**WHAT THE TASK REQUIRES**
Your response should contain each line of the data that includes "Φρούτο".

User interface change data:
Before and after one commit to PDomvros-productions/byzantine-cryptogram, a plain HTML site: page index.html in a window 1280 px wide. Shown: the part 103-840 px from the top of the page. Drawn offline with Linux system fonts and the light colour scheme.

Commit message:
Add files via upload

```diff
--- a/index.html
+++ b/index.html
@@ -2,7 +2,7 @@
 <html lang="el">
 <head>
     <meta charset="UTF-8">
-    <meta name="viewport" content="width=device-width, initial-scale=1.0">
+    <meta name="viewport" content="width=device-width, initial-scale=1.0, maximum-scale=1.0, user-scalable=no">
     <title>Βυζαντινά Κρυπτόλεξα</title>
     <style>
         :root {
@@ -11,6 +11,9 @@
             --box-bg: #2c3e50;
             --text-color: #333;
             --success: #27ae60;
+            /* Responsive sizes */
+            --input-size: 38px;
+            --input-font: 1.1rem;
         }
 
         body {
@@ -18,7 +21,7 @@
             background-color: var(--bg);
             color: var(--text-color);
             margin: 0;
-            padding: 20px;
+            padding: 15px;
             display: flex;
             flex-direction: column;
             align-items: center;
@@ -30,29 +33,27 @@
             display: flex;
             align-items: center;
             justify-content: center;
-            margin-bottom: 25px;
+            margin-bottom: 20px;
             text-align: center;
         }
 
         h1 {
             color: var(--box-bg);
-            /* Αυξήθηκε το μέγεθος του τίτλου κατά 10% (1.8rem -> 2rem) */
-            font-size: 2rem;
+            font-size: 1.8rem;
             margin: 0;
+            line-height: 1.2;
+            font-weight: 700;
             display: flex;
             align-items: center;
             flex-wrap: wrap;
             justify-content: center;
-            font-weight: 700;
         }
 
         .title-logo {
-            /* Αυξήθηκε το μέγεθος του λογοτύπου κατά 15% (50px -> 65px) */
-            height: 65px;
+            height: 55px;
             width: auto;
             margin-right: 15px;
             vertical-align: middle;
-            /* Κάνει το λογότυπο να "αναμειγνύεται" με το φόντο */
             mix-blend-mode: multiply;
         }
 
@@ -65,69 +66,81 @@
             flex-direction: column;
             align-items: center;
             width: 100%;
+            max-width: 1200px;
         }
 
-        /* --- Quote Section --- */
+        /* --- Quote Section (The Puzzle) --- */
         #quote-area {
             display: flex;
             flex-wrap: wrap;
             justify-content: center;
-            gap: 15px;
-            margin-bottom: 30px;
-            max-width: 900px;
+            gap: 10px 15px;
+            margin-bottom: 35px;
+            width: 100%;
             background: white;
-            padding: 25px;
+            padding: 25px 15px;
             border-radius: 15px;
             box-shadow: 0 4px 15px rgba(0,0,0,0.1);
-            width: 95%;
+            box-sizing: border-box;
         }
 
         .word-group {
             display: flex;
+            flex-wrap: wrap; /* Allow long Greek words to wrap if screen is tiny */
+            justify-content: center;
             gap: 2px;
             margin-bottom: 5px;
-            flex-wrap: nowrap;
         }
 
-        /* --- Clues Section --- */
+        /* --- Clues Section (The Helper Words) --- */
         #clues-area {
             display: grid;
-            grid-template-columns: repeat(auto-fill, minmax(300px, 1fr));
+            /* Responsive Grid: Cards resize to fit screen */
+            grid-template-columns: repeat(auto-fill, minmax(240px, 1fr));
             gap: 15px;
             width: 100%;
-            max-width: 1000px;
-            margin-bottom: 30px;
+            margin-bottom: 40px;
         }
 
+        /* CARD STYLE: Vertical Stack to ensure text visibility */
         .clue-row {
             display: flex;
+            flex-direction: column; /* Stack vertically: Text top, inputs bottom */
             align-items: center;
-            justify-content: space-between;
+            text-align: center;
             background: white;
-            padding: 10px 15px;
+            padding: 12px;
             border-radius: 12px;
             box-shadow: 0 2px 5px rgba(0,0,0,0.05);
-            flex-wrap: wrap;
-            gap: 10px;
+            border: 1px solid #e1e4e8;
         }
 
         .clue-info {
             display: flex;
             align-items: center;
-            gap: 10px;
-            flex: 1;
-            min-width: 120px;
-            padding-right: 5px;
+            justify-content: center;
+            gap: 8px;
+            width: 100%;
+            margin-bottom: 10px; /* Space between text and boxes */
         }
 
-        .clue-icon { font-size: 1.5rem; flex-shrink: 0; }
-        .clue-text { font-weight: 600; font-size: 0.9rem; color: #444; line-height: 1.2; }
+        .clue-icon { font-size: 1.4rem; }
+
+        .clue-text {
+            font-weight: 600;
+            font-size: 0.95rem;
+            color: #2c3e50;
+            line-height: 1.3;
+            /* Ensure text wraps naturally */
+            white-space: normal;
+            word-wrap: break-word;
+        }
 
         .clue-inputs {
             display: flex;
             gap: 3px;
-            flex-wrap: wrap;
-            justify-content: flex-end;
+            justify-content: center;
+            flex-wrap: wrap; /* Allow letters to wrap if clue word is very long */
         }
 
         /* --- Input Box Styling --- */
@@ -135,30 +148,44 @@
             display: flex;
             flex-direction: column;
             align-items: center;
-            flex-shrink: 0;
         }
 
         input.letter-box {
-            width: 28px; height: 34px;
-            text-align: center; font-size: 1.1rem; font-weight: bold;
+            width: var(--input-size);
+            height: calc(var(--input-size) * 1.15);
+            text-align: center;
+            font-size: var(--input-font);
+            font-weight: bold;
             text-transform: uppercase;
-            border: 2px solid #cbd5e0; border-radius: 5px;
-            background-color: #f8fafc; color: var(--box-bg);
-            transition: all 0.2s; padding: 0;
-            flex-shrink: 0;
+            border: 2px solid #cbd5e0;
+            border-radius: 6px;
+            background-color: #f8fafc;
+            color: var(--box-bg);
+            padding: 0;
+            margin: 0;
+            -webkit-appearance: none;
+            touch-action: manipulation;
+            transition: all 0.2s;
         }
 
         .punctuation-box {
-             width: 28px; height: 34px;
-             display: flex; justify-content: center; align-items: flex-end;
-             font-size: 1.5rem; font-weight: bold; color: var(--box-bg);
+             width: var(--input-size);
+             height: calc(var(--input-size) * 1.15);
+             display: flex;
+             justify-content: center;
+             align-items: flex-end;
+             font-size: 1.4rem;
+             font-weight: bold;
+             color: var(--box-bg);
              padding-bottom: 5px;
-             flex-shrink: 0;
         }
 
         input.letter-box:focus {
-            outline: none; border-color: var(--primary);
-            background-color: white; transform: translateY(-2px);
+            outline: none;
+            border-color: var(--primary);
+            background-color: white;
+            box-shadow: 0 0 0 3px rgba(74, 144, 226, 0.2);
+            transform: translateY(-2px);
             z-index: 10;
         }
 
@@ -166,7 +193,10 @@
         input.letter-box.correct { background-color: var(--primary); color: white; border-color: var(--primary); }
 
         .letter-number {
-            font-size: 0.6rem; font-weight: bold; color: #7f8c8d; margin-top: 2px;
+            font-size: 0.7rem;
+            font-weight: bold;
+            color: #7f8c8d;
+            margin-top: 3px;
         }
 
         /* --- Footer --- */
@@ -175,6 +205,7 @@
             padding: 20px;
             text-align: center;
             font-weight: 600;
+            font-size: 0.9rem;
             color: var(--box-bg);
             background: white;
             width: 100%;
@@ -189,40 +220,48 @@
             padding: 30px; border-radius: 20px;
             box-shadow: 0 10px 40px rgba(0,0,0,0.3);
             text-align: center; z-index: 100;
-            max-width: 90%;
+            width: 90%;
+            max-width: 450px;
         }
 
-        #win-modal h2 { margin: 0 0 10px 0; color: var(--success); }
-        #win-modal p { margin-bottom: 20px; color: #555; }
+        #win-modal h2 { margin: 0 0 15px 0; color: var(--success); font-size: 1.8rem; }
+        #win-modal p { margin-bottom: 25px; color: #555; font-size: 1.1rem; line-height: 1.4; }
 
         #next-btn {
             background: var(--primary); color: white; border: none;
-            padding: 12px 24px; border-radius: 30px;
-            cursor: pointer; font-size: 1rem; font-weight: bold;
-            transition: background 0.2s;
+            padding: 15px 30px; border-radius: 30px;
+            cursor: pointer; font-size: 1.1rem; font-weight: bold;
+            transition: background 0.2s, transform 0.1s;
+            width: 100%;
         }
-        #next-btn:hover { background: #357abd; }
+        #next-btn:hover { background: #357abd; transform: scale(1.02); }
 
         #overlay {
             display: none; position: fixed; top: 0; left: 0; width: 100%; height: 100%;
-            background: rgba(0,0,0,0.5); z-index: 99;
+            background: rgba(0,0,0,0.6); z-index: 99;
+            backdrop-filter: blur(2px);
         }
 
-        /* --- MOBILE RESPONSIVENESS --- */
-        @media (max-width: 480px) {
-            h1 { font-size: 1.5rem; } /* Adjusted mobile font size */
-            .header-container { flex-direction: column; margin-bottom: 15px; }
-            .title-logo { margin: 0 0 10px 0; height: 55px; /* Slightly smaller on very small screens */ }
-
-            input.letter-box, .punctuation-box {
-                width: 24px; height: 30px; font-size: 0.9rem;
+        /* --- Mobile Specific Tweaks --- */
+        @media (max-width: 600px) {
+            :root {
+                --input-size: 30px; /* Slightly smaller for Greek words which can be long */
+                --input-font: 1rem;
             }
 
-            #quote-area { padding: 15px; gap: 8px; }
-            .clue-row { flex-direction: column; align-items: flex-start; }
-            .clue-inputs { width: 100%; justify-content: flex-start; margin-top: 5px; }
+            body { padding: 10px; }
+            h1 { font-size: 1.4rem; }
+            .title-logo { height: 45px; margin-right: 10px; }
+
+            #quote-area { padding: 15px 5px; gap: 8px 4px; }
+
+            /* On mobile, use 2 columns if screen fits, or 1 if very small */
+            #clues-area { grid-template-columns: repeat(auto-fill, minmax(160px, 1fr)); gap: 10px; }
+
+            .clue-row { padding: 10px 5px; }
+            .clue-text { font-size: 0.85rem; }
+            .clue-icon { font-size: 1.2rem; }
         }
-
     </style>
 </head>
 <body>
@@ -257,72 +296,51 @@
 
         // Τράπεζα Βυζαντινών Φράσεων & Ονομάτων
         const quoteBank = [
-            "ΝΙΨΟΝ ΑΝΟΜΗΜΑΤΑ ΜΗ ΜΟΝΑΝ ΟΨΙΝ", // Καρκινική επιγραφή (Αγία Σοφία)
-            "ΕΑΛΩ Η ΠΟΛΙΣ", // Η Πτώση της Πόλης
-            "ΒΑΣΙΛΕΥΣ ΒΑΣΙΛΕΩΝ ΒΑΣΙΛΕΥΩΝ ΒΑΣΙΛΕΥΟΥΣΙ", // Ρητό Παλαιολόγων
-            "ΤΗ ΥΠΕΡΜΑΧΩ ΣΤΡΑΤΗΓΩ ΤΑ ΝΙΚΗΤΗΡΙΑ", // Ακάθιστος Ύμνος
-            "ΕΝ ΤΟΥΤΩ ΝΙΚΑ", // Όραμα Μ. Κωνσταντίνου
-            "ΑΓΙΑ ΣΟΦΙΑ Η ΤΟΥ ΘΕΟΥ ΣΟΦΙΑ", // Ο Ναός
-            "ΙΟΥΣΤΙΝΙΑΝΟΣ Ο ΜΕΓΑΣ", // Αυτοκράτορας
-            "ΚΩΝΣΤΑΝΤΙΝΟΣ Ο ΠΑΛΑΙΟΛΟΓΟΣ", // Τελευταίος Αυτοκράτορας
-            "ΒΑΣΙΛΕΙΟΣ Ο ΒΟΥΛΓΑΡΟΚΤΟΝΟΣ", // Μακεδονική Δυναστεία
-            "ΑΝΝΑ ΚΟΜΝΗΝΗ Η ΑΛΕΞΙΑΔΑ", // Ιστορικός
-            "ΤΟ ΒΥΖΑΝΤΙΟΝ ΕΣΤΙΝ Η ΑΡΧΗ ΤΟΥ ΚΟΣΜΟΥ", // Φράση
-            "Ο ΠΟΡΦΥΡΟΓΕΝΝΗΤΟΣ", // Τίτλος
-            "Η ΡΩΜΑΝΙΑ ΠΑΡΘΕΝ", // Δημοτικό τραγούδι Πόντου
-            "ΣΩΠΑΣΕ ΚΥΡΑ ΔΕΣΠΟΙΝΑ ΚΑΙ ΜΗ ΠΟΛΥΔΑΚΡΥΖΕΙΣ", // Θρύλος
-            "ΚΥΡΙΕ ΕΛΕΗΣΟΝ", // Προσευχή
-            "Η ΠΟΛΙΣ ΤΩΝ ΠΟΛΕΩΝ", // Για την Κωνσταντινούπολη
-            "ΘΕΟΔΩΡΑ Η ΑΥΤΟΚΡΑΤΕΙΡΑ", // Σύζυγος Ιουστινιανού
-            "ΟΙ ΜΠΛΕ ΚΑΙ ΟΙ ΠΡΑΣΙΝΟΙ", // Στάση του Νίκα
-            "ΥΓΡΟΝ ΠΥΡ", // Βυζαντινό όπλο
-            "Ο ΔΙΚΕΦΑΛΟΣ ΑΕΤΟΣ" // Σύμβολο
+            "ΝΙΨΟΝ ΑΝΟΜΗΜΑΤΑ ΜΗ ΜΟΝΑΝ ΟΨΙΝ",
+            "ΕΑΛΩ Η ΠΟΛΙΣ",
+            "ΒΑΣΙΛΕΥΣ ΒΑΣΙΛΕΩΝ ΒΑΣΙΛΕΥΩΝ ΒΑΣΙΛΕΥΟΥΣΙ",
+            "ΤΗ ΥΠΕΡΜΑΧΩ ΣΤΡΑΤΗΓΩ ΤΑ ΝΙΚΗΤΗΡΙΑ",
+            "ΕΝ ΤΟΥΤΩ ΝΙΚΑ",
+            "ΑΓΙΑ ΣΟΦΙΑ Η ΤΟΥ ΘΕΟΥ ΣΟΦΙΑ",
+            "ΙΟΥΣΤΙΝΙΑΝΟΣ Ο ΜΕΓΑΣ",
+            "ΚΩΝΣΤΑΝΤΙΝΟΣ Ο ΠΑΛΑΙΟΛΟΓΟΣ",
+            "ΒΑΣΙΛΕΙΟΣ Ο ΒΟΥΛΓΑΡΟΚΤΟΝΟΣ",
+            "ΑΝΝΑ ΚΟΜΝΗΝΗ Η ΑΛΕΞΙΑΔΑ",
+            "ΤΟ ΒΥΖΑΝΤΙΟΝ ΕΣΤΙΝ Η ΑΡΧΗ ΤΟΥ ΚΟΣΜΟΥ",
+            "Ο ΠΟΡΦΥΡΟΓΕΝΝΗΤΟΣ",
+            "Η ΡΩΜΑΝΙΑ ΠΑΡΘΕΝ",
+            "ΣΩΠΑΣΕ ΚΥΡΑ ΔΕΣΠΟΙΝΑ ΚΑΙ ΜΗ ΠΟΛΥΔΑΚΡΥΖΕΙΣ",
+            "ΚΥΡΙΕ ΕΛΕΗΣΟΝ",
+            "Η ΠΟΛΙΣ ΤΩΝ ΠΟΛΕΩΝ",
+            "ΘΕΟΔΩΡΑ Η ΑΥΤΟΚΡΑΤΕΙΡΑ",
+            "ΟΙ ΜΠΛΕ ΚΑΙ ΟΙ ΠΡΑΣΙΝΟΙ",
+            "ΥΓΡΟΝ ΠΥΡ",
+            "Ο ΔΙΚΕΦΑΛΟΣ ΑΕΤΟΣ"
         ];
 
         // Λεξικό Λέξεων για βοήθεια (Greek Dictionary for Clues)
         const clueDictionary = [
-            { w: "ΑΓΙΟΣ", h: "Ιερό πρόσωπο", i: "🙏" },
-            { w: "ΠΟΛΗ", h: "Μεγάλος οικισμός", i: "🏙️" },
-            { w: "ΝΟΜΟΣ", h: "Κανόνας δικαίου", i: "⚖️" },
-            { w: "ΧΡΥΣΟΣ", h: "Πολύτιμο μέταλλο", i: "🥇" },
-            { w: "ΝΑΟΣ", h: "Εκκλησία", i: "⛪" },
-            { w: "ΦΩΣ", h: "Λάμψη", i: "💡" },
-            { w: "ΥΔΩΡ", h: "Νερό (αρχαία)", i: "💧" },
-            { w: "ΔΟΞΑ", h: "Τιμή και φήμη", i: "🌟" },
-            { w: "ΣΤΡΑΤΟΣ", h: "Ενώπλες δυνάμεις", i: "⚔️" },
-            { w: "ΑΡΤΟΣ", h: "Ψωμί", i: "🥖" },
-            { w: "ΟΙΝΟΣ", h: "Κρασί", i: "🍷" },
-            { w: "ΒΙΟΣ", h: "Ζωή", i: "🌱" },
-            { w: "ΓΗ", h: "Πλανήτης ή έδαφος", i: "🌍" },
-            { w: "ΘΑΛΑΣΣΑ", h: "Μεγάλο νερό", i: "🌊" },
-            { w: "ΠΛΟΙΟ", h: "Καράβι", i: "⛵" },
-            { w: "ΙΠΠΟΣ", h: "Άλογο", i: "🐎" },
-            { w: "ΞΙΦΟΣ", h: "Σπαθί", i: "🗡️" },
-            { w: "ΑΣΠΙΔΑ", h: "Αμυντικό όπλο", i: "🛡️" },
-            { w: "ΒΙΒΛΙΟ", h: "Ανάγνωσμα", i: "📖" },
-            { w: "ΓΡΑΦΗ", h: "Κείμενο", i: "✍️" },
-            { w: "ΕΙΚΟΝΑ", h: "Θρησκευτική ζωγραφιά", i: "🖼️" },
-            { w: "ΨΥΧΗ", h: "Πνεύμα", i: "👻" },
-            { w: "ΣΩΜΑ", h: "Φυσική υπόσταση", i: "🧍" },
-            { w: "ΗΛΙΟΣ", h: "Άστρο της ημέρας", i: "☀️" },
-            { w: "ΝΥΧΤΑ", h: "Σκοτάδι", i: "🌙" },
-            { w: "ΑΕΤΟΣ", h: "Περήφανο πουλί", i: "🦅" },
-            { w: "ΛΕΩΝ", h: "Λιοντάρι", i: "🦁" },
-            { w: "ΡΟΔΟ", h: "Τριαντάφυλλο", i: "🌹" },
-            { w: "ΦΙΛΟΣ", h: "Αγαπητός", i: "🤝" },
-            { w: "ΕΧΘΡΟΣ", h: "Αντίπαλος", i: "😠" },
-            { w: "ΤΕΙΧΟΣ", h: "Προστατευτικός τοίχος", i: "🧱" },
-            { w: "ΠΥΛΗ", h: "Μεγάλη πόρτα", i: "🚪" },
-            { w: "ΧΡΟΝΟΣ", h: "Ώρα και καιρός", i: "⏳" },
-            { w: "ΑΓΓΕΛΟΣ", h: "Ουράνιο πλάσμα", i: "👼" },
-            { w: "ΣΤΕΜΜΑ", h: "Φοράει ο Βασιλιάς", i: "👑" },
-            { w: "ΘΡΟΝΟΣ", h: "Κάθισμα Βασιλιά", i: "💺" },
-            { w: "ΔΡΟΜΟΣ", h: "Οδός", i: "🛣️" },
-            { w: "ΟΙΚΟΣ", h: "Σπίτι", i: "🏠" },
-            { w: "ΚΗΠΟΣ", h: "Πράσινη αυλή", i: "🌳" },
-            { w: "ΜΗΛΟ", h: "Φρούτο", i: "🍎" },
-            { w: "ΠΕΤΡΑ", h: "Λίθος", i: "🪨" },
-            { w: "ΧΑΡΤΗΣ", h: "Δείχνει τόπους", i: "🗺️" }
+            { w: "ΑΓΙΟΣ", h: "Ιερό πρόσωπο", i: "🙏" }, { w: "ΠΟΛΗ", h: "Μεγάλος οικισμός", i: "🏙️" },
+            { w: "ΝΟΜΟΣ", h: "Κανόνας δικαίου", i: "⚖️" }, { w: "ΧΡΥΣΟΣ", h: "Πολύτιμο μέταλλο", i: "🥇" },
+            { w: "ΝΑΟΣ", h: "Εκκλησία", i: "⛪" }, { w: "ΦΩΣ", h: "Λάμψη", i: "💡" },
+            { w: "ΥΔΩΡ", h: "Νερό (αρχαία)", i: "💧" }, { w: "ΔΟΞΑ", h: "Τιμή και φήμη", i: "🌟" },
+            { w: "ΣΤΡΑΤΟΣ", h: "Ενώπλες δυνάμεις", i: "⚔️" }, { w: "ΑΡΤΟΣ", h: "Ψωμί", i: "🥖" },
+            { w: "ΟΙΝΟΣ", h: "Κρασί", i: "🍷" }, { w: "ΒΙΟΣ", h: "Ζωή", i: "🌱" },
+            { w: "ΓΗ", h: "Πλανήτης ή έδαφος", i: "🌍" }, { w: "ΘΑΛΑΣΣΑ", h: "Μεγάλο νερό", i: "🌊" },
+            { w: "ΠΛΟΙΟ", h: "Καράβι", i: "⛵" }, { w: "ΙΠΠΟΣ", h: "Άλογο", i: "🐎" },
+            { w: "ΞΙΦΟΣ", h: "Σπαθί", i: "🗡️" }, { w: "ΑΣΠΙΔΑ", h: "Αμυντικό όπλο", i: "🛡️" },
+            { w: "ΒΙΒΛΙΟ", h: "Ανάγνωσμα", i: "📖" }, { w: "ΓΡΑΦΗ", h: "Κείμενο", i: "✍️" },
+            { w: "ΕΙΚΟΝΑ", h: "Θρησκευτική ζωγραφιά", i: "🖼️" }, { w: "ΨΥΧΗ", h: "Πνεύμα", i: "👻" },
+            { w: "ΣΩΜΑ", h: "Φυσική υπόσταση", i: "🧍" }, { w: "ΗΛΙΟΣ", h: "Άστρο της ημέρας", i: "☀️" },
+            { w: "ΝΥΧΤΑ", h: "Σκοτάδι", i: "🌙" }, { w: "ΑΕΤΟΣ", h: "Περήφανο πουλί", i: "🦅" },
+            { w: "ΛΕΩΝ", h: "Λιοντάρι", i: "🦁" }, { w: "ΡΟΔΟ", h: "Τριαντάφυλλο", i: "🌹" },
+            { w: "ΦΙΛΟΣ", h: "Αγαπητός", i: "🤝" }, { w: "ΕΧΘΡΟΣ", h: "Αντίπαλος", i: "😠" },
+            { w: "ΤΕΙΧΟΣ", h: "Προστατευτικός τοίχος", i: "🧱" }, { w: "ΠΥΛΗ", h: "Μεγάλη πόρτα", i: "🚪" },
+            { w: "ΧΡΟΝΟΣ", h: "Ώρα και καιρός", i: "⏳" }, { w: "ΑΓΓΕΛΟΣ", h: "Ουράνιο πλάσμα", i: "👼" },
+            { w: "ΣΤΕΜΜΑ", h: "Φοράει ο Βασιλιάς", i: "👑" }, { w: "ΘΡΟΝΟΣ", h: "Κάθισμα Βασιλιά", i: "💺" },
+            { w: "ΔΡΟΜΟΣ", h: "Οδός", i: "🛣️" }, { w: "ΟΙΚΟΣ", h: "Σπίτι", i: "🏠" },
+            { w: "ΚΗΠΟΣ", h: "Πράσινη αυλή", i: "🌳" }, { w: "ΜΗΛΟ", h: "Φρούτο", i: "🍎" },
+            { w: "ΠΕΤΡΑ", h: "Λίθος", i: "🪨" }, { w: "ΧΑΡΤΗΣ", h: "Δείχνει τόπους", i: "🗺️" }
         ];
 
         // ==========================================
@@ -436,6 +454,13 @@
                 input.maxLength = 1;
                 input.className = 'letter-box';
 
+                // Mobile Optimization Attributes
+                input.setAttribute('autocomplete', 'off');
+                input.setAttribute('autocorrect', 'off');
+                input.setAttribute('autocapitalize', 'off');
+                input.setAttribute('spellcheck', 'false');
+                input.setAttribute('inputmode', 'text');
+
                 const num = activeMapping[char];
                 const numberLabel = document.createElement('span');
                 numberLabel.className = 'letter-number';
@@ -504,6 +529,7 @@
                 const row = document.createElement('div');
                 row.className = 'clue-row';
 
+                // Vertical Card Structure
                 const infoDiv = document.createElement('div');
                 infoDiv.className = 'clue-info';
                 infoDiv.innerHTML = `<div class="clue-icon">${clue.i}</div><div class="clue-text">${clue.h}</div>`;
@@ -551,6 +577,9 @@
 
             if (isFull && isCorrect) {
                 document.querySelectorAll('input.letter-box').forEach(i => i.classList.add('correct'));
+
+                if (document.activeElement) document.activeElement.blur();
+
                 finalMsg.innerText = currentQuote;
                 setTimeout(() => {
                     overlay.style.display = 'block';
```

**EXERCISE OUTPUT**
-            { w: "ΜΗΛΟ", h: "Φρούτο", i: "🍎" },
+            { w: "ΚΗΠΟΣ", h: "Πράσινη αυλή", i: "🌳" }, { w: "ΜΗΛΟ", h: "Φρούτο", i: "🍎" },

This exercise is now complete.